To investigate a 9-year trend of fresh fruit and vegetable availability and factors associated with the net availability change in two contrasting neighbourhoods.
Longitudinal design. Data were collected in 2003, 2009 and 2012 through in-store observations. Fresh fruit and vegetable availability was presented by weight-adjusted counts of stores having designated varieties per 10 000 population.
A low-income minority neighbourhood and an adjacent middle-income racially mixed neighbourhood in Albany, NY, USA. These neighbourhoods became sites of fresh produce interventions after baseline data were collected.
A total of 111, 128 and 146 eligible food stores in respective years.
Fresh fruit availability (two or more varieties) increased in both neighbourhoods. Inventory expansion of existing stores and the convenience store intervention contributed to the significant increase (P for trend=0·04) of fresh fruit availability in the minority neighbourhood. Although not statistically significant (P>0·05), the availability of two or more dark-coloured fresh vegetables also increased in the mixed neighbourhood, but declined slightly in the minority neighbourhood.

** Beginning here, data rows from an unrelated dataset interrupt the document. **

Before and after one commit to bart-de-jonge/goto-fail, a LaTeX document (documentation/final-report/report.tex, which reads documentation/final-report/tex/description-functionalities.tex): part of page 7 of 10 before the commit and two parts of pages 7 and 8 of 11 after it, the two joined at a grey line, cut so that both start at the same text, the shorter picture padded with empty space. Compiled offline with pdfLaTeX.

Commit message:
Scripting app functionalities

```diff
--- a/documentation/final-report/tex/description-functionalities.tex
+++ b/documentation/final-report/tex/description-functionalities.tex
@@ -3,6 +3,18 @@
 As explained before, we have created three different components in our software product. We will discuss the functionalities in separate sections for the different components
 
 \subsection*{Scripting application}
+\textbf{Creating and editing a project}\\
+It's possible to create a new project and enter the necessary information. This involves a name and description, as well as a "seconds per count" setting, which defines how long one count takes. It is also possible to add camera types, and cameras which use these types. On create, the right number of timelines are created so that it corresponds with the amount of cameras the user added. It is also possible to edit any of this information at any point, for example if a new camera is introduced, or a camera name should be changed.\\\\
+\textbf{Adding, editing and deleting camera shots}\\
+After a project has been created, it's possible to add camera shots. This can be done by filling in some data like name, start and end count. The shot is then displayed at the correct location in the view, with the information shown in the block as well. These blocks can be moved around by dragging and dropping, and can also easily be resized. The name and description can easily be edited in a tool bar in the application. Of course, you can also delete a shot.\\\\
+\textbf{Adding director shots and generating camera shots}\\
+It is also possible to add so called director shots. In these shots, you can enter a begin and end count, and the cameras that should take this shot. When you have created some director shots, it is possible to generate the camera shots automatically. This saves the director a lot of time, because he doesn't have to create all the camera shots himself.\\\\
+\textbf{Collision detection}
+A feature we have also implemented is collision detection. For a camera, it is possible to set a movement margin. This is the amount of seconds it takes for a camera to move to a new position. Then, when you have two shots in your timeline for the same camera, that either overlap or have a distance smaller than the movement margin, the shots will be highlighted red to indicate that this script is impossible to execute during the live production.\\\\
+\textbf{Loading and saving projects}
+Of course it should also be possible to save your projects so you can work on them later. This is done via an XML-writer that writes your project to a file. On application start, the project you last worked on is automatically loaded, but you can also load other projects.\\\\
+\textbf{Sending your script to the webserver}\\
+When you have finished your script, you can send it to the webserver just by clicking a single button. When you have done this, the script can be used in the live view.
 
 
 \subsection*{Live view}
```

The secular (non-intervention) fresh vegetable availability rate ratio by neighbourhood reached 3·0 in 2012 (P<0·01). The net decline of fresh vegetable availability in the minority neighbourhood was primarily attributed to inventory reduction of existing stores.
Longitudinal observations revealed narrowed neighbourhood disparities of fresh fruit availability and widened gaps of fresh vegetable availability. Inventory shifts of existing stores impacted the net availability change more profoundly than store opening or closing in the minority neighbourhood. Findings support increasing the programme capacity of the convenience store intervention to address the fresh vegetable disparity.